Jenn wondered how the roles of two dominant ecads in the salt marsh, Ascophyllum and Fucus, differ from each other and from their original forms in the rocky intertidal zone. She designed a series of experiments aimed at uncovering how the animals that inhabit the salt marsh use each distinctive seaweed habitat for food, shelter from predators, and protection from the sun.

Those “animals that inhabit the salt marsh” reconnect Jenn to the crabs and snails that fascinated the nascent scientist on Grand Manan. This summer, she and her assistants have been counting snails, measuring their growth, and testing their vulnerability to green crab predation, all against a backdrop of four unique forms of algae. While today’s research has components of curiosity and wonder, it also has real-world implications.

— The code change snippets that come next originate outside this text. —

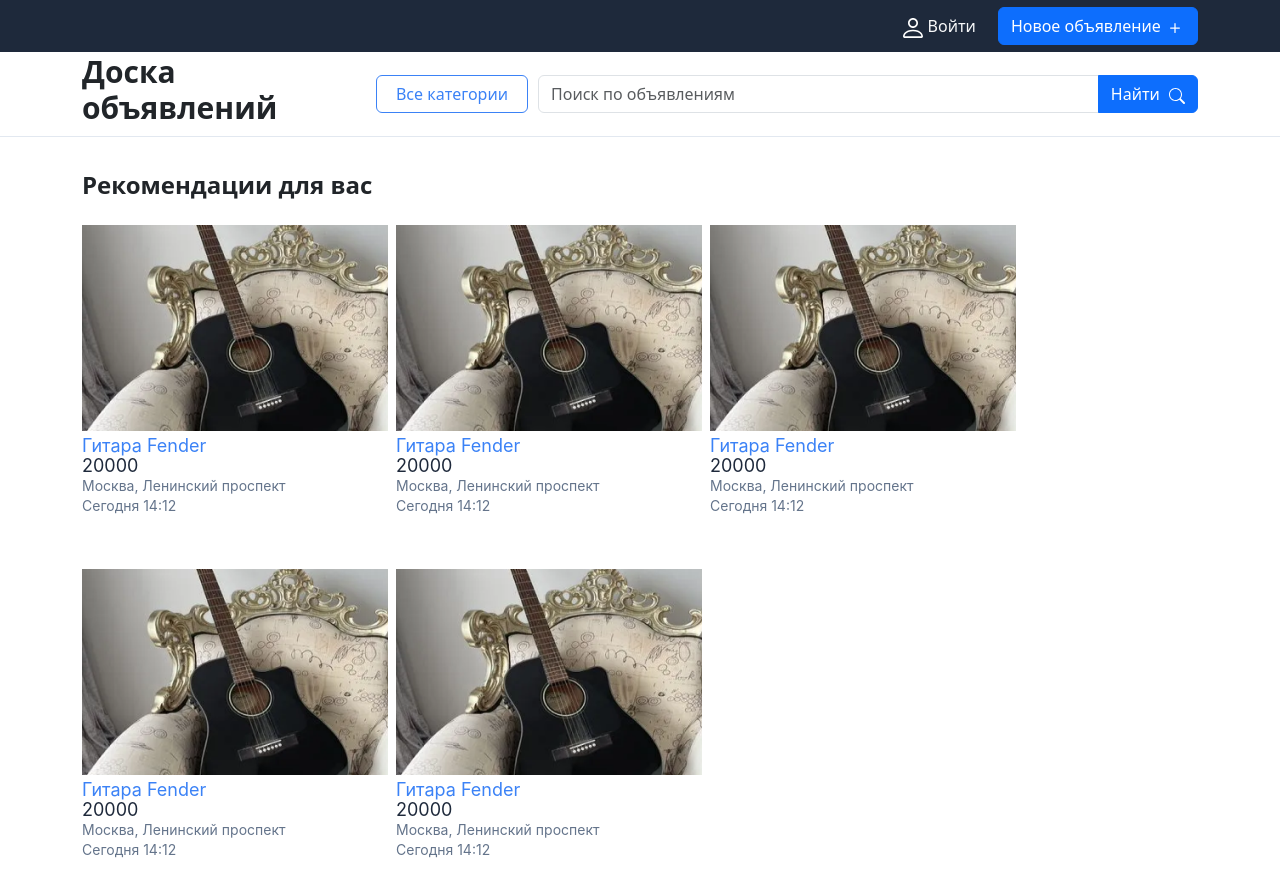
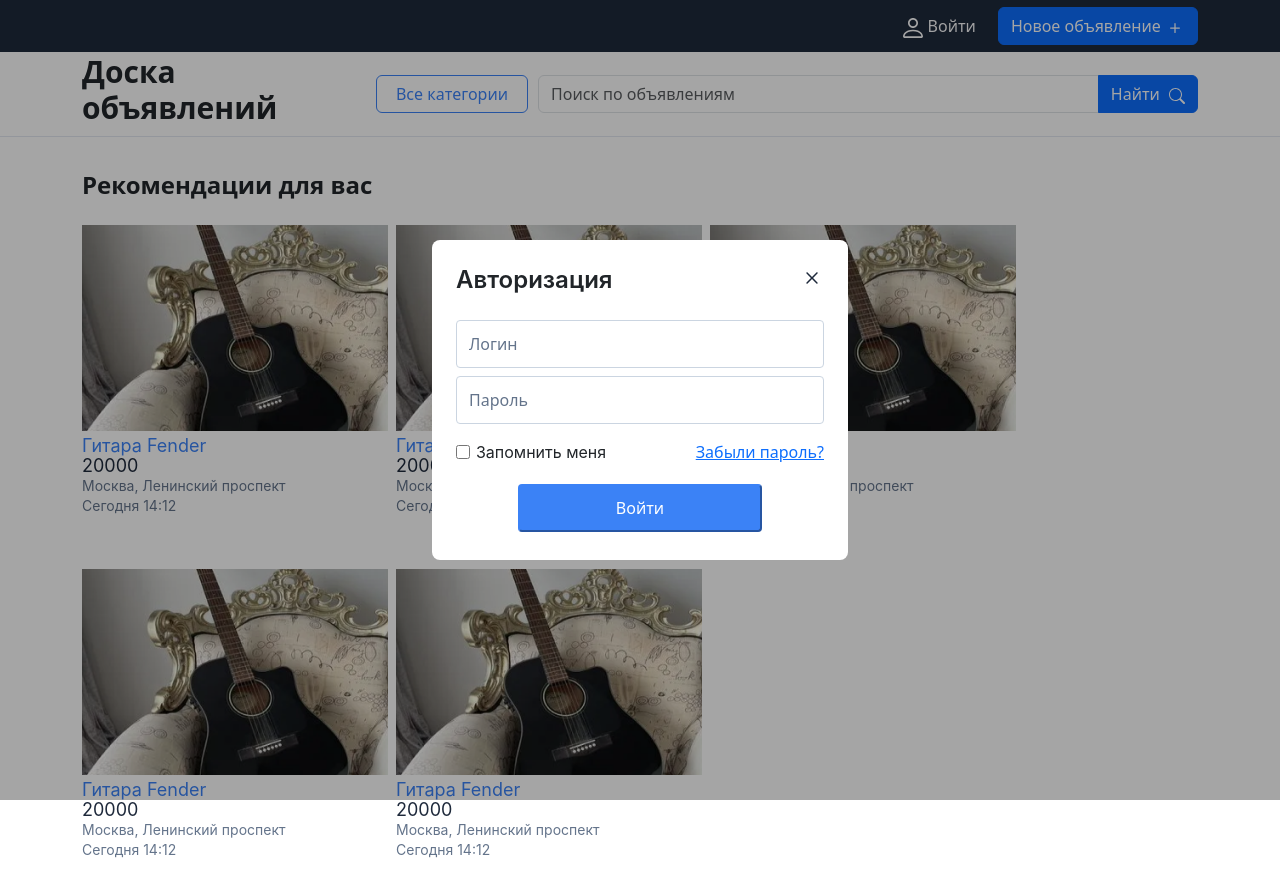
Before and after one commit to Modestra/SolabLabPub, an Angular app in the folder shop/: page /login in a window 1280 px wide. Shown: the top 896 px of the page. Built offline with nearby package versions, Linux system fonts and the light colour scheme.

Commit message:
Обновление компонентов

```diff
--- a/shop/src/app/app.component.ts
+++ b/shop/src/app/app.component.ts
@@ -11,5 +11,5 @@ import { HttpClient } from '@angular/common/http';
   styleUrl: './app.component.scss'
 })
 export class AppComponent {
-  title = 'shop';
+
 }
--- a/shop/src/app/app.routes.ts
+++ b/shop/src/app/app.routes.ts
@@ -4,7 +4,7 @@ import { authGuard } from './services/guard/authentification.guard';
 export const routes: Routes = [
     {
         path: '',
-        children: [
+        loadChildren: () => [
             {
                 path: '',
                 loadComponent: () => import('./pages/mainpage/mainpage.component').then(c => c.MainpageComponent)
@@ -28,15 +28,19 @@ export const routes: Routes = [
             {
                 path: 'advert',
                 loadComponent: () => import('./pages/search/search.component').then(c => c.SearchComponent),
-                children: [
+                loadChildren: () => [
                     {
                         path: 'create',
                         canActivate: [authGuard],
                         loadComponent: () => import('./pages/createadvert/createadvert.component').then(c => c.CreateadvertComponent)
                     },
                     {
-                        path: "advert/:id",
+                        path: ":id",
                         loadComponent: () => import('./pages/advert/advert.component').then(c => c.AdvertComponent)
+                    },
+                    {
+                        path: "me",
+                        loadComponent: () => import("./pages/my-advert/my-advert.component").then(c => c.MyAdvertComponent)
                     }
                 ]
             }
--- a/shop/src/app/components/auth/login/login.component.html
+++ b/shop/src/app/components/auth/login/login.component.html
@@ -1,5 +1,5 @@
 <div class="auth__page">
-    <form class="auth__form">
+    <form [formGroup]="form" (submit)="OnSubmit()" class="auth__form">
         <div class="auth__header">
             <p>Авторизация</p>
             <button>
@@ -11,16 +11,16 @@
             </button>
         </div>
         <div class="auth__main">
-            <input placeholder="Номер телефона"/>
-            <input placeholder="Пароль"/>
+            <input formControlName="login" placeholder="Логин"/>
+            <input formControlName="password" type="password" placeholder="Пароль"/>
             <div class="auth__checklist">
                 <div class="auth__checklist--input">
                     <input type="checkbox" name="remember_me"/>
                     <legend for="remember_me">Запомнить меня</legend>
                 </div>
-                <a href="">Забыли пароль?</a>
+                <a href="" routerLink="/register">Забыли пароль?</a>
             </div>
-            <div class="auth__submit"><button>Войти</button></div>
+            <div class="auth__submit"><button type="submit">Войти</button></div>
         </div>
     </form>
 </div>
--- a/shop/src/app/components/auth/login/login.component.ts
+++ b/shop/src/app/components/auth/login/login.component.ts
@@ -1,18 +1,31 @@
 import { Component } from '@angular/core';
-import { RouterModule } from '@angular/router';
+import { Router, RouterModule } from '@angular/router';
 import { FormGroup, FormControl, ReactiveFormsModule } from '@angular/forms';
+import { UserService } from '../../../services/user.service';
 
 @Component({
   selector: 'app-login',
   standalone: true,
-  imports: [RouterModule, ReactiveFormsModule],
+  imports: [RouterModule, RouterModule, ReactiveFormsModule],
   templateUrl: './login.component.html',
   styleUrl: './login.component.scss'
 })
 export class LoginComponent {
 
-  constructor() {
+  public isCorrent : Boolean = false;
+  constructor(private _router: Router, private _userservice: UserService) {
 
+  }
+  public form: FormGroup = new FormGroup({
+    login: new FormControl(''),
+    password: new FormControl('')
+  })
+
+  OnSubmit(){
+    this._userservice.loginUser(this.form.value).subscribe((resp)=>{
+      localStorage.setItem('token', JSON.stringify(resp))
+      this._router.navigate(['/'])
+    })
   }
 
 }
--- a/shop/src/app/components/header/header.component.html
+++ b/shop/src/app/components/header/header.component.html
@@ -1,7 +1,7 @@
 <header>
     <section class="auth">
         <article class="container auth__block">
-            <button type="button" class="btn btn-outline-light btn-outline-custom" routerLink="/register">
+            <button type="button" class="btn btn-outline-light btn-outline-custom" routerLink="/login">
                 <svg width="20" height="20" viewBox="0 0 12 12" fill="black" xmlns="http://www.w3.org/2000/svg">
                     <path d="M6 6C7.65685 6 9 4.65685 9 3C9 1.34315 7.65685 0 6 0C4.34315 0 3 1.34315 3 3C3 4.65685 4.34315 6 6 6ZM8 3C8 4.10457 7.10457 5 6 5C4.89543 5 4 4.10457 4 3C4 1.89543 4.89543 1 6 1C7.10457 1 8 1.89543 8 3Z" fill="white" />
                     <path d="M12 11C12 12 11 12 11 12H1C1 12 0 12 0 11C0 10 1 7 6 7C11 7 12 10 12 11ZM11 10.9965C10.9986 10.7497 10.8462 10.0104 10.1679 9.33211C9.51563 8.67985 8.2891 8 5.99999 8C3.71088 8 2.48435 8.67985 1.8321 9.33211C1.15375 10.0104 1.00142 10.7497 1 10.9965H11Z" fill="white" />
--- a/shop/src/app/pages/mainpage/mainpage.component.html
+++ b/shop/src/app/pages/mainpage/mainpage.component.html
@@ -1,5 +1,5 @@
 <app-register *ngIf="this.router.url === '/register' "></app-register>
-<app-login *ngIf="this.router.url === 'login'"></app-login>
+<app-login *ngIf="this.router.url === '/login'"></app-login>
 <app-header></app-header>
 <section class="container cards__container">
     <p>Рекомендации для вас</p>
--- /dev/null
+++ b/shop/src/app/pages/my-advert/my-advert.component.html
@@ -0,0 +1 @@
+<p>my-advert works!</p>
--- a/shop/src/app/services/user.service.ts
+++ b/shop/src/app/services/user.service.ts
@@ -14,7 +14,7 @@ export class UserService {
   }
 
   public isLoggedIn(): boolean {
-    return false;
+    return localStorage.getItem('token') ? true : false;
   }
 
   getUserbyId(userid: string): Observable<any> {
```
Also changed, not shown: shop/src/app/pages/my-advert/my-advert.component.ts (added, +12 -0 lines), shop/src/app/pages/my-advert/my-advert.component.scss (added), 1 other file (tests, documents, lock files or other folders).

Seaweed is a harvestable crop used for packing and fertilizer, as well as animal feed and cosmetics. Maine’s 2010 rockweed harvest was 12.7 million pounds, with some harvesters using machines capable of hauling in 100,000 pounds per day. The capacity for harvest has increased dramatically without a full understanding of potential ecological effects.

While proper harvesting leaves holdfasts in place so algae can regrow, it can take up to a decade for a cut stand to recover. And with the salt marsh ecosystem largely dependent upon immigration of algae from rocky intertidal areas, the removal of a significant amount of seaweed from the coastal system could be detrimental to organisms at the salt marsh surface that gain protection or sustenance from the algae.

Megan’s and my studies have shown that if you remove seaweed from the salt marsh, the ecosystem is significantly altered. As we follow up on these findings, the reserve will be laying a scientific foundation for the management of seaweed resources.

From Watermark 29(1), Summer 2012

← View all Blog Posts